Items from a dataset
━━━━

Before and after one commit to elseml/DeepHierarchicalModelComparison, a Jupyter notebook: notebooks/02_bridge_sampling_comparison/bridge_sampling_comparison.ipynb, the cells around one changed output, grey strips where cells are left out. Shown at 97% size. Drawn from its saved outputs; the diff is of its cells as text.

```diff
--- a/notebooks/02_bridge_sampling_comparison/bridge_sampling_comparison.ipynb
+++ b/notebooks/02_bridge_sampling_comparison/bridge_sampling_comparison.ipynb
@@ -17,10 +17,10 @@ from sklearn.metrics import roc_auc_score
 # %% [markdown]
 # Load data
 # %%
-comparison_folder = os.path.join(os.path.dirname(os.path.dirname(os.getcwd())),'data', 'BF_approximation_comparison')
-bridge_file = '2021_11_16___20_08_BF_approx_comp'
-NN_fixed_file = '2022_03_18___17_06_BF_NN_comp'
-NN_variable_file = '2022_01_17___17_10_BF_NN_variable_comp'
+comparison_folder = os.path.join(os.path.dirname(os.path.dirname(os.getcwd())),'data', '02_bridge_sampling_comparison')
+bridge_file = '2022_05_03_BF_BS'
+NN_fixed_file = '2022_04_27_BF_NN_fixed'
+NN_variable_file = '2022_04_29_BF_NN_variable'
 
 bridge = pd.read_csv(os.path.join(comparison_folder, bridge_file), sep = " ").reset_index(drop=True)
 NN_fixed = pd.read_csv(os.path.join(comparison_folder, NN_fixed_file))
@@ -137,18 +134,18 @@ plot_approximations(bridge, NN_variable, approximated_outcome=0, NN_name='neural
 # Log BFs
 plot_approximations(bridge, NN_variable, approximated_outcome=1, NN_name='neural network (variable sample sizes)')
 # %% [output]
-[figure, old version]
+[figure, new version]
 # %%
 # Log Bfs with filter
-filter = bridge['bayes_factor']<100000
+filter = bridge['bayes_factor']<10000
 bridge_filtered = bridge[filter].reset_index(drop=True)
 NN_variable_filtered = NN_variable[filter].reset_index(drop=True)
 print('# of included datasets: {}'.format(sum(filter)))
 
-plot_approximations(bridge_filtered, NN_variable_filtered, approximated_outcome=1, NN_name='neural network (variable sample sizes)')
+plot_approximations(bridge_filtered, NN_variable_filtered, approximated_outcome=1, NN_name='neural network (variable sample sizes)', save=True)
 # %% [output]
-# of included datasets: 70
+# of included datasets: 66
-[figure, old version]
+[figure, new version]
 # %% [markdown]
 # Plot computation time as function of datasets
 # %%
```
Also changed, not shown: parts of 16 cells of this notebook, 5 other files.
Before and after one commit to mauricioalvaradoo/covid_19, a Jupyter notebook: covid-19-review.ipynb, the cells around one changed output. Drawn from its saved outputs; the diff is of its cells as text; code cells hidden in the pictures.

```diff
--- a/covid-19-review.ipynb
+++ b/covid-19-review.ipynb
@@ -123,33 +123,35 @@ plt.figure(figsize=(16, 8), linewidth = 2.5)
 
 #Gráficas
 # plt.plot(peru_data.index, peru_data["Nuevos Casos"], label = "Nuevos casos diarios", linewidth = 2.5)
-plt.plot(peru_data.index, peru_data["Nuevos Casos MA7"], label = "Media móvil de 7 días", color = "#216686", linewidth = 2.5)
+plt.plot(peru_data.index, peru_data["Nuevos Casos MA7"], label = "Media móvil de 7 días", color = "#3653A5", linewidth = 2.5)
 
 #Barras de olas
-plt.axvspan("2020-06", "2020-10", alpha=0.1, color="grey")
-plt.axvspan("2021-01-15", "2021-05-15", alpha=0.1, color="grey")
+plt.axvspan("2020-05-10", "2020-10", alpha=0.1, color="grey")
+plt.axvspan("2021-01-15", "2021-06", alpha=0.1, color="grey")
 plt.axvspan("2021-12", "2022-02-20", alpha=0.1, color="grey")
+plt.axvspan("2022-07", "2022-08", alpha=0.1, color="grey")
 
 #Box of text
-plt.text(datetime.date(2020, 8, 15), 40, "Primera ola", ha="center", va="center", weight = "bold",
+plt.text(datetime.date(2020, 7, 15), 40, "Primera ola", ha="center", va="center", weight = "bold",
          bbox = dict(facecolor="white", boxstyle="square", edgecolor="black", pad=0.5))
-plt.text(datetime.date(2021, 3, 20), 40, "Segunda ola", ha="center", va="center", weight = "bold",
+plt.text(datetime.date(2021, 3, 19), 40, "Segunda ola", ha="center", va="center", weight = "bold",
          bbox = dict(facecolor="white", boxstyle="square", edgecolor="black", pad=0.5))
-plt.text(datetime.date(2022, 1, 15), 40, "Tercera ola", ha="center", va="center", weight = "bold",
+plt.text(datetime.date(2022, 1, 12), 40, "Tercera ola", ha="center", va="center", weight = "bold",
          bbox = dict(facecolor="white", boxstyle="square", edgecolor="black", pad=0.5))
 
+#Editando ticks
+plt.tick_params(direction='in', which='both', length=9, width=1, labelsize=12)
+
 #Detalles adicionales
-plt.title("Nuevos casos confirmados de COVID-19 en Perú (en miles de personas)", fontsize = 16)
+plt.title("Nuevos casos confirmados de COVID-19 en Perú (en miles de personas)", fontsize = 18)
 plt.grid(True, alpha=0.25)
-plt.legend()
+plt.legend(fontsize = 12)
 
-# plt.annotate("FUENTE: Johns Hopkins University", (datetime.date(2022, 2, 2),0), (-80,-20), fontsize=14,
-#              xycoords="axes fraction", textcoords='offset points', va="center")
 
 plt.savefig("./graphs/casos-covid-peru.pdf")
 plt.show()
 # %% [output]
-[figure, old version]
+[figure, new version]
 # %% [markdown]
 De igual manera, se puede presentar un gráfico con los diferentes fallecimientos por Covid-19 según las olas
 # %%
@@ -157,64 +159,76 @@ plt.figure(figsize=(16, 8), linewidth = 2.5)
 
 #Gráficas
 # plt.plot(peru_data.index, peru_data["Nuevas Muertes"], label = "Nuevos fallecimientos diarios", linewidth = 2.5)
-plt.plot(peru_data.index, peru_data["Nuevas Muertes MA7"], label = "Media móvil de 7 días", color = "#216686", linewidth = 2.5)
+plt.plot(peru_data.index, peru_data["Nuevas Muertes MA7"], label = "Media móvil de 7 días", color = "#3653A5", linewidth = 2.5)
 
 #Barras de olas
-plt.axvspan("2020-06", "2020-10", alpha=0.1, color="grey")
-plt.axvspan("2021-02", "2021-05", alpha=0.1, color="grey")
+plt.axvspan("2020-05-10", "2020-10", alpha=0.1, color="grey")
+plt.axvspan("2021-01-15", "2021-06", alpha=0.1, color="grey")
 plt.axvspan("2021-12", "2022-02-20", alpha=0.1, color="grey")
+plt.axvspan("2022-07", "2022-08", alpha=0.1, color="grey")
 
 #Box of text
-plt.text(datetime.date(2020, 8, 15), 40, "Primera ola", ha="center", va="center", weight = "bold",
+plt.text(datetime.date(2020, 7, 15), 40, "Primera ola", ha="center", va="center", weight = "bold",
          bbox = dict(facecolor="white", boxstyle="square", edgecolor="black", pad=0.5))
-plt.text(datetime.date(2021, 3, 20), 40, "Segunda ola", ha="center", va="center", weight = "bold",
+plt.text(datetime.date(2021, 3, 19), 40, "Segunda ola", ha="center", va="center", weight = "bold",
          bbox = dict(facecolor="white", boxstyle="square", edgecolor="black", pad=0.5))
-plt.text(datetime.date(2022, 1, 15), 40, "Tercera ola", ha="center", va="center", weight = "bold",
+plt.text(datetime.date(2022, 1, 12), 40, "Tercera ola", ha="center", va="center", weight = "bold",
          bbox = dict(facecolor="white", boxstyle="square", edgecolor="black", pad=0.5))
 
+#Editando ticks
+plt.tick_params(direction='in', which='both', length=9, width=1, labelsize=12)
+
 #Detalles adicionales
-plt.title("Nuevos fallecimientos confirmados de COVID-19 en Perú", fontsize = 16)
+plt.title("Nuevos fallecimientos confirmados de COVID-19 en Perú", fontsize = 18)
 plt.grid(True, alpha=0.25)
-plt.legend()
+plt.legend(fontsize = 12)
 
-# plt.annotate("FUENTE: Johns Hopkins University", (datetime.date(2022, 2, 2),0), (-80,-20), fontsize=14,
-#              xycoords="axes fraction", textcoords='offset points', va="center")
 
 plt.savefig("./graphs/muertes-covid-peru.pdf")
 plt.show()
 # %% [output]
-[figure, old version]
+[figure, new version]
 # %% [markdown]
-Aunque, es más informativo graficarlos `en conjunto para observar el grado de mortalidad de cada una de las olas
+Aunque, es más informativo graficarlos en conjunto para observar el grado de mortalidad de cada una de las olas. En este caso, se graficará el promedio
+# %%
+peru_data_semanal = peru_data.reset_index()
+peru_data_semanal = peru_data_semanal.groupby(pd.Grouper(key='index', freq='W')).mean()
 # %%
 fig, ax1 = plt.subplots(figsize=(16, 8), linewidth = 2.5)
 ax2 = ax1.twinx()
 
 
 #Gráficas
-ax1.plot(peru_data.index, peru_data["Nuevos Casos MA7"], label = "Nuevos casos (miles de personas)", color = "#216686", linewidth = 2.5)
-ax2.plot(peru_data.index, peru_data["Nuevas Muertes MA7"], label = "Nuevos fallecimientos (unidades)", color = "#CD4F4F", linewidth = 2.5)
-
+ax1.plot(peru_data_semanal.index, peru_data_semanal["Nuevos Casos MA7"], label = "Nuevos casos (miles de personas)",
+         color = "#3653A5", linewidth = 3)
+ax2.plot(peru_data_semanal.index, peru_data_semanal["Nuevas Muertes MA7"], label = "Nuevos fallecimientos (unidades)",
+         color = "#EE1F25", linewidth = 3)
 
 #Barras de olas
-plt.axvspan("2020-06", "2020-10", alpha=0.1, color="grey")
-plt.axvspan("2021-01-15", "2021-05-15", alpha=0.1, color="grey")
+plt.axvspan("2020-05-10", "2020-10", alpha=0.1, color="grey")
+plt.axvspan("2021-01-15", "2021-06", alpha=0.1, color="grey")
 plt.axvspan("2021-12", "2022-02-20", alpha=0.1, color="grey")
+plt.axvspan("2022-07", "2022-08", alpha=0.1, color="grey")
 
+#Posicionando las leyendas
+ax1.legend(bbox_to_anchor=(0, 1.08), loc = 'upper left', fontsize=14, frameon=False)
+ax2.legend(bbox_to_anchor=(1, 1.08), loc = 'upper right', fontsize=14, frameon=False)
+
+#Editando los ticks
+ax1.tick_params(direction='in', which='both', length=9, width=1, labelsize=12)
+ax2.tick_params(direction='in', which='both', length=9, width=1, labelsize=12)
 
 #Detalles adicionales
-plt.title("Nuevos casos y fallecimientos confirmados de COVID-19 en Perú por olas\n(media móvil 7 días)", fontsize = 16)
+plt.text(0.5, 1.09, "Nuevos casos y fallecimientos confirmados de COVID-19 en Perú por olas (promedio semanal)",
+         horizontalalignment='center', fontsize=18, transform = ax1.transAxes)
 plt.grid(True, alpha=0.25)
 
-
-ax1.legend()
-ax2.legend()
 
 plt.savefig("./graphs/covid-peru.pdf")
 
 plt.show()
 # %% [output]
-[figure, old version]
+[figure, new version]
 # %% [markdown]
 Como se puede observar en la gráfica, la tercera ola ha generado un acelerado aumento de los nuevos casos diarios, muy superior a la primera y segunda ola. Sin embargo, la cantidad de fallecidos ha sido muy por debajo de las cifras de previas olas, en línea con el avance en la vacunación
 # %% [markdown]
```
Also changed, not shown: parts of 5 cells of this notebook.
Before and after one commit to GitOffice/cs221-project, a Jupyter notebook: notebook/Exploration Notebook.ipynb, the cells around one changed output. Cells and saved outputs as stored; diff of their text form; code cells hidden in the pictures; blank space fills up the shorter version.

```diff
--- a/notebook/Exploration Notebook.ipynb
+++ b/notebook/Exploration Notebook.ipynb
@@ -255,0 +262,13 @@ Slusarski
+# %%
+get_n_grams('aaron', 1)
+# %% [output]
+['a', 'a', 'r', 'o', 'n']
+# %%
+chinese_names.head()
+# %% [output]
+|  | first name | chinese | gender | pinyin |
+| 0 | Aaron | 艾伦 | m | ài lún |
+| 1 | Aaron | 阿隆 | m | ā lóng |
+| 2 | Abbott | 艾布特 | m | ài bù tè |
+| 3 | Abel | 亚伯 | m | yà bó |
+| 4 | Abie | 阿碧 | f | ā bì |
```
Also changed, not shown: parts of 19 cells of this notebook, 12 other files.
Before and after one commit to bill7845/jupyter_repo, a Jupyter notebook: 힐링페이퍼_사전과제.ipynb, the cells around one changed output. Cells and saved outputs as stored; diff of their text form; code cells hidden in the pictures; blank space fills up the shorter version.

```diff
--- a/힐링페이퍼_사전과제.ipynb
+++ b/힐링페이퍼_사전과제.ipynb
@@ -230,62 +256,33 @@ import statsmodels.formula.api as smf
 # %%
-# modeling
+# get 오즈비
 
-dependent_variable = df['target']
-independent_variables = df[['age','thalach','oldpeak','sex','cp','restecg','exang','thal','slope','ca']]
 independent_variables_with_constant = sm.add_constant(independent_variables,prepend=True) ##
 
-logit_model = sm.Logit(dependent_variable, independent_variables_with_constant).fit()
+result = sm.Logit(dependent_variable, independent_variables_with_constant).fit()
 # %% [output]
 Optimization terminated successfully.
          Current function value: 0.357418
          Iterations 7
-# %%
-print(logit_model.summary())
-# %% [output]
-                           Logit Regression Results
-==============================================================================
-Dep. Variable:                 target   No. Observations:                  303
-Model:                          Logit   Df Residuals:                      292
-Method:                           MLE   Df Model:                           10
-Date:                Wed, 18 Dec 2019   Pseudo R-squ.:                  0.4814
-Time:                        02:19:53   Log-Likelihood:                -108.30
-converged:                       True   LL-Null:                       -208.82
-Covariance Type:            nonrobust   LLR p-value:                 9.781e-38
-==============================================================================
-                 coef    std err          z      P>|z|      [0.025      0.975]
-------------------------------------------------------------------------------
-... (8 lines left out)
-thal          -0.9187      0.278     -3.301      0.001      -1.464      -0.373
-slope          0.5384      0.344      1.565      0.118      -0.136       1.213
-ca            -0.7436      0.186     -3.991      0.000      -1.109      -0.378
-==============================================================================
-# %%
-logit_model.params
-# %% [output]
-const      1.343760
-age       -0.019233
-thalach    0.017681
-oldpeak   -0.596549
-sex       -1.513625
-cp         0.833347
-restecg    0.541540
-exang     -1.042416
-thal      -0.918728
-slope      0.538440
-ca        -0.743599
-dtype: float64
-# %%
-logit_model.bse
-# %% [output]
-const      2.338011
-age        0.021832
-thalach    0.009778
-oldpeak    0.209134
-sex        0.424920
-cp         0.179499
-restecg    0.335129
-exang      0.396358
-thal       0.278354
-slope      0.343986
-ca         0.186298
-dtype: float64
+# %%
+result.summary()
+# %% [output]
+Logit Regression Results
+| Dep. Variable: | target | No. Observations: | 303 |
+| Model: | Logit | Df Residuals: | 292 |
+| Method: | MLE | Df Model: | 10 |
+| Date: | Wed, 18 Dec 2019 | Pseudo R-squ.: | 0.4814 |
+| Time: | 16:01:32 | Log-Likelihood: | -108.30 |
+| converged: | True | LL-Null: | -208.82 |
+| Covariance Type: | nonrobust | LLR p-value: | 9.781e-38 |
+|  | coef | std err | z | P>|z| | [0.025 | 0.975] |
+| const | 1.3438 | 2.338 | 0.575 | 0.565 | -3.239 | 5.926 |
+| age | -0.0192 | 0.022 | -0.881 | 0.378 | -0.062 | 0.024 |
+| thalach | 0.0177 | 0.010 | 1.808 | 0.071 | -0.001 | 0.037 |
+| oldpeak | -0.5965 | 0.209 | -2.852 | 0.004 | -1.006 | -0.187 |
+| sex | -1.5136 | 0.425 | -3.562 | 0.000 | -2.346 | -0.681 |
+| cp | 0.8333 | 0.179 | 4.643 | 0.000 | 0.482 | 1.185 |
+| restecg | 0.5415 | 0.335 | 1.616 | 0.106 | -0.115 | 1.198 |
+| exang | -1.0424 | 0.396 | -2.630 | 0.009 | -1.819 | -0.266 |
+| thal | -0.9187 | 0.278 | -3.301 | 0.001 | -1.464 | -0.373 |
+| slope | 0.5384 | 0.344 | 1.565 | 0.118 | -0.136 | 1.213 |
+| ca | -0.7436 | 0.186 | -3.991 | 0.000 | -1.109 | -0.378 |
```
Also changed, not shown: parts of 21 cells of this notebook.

━━━━

▶ _WORK REQUIRED_:
Show all of the lines above in which "True" is present.

▶ _ANSWER TO THIS PROBLEM_:
 bridge = pd.read_csv(os.path.join(comparison_folder, bridge_file), sep = " ").reset_index(drop=True)
 bridge_filtered = bridge[filter].reset_index(drop=True)
 NN_variable_filtered = NN_variable[filter].reset_index(drop=True)
+plot_approximations(bridge_filtered, NN_variable_filtered, approximated_outcome=1, NN_name='neural network (variable sample sizes)', save=True)
 plt.grid(True, alpha=0.25)
 plt.grid(True, alpha=0.25)
 plt.grid(True, alpha=0.25)
 independent_variables_with_constant = sm.add_constant(independent_variables,prepend=True) ##
-converged:                       True   LL-Null:                       -208.82
+| converged: | True | LL-Null: | -208.82 |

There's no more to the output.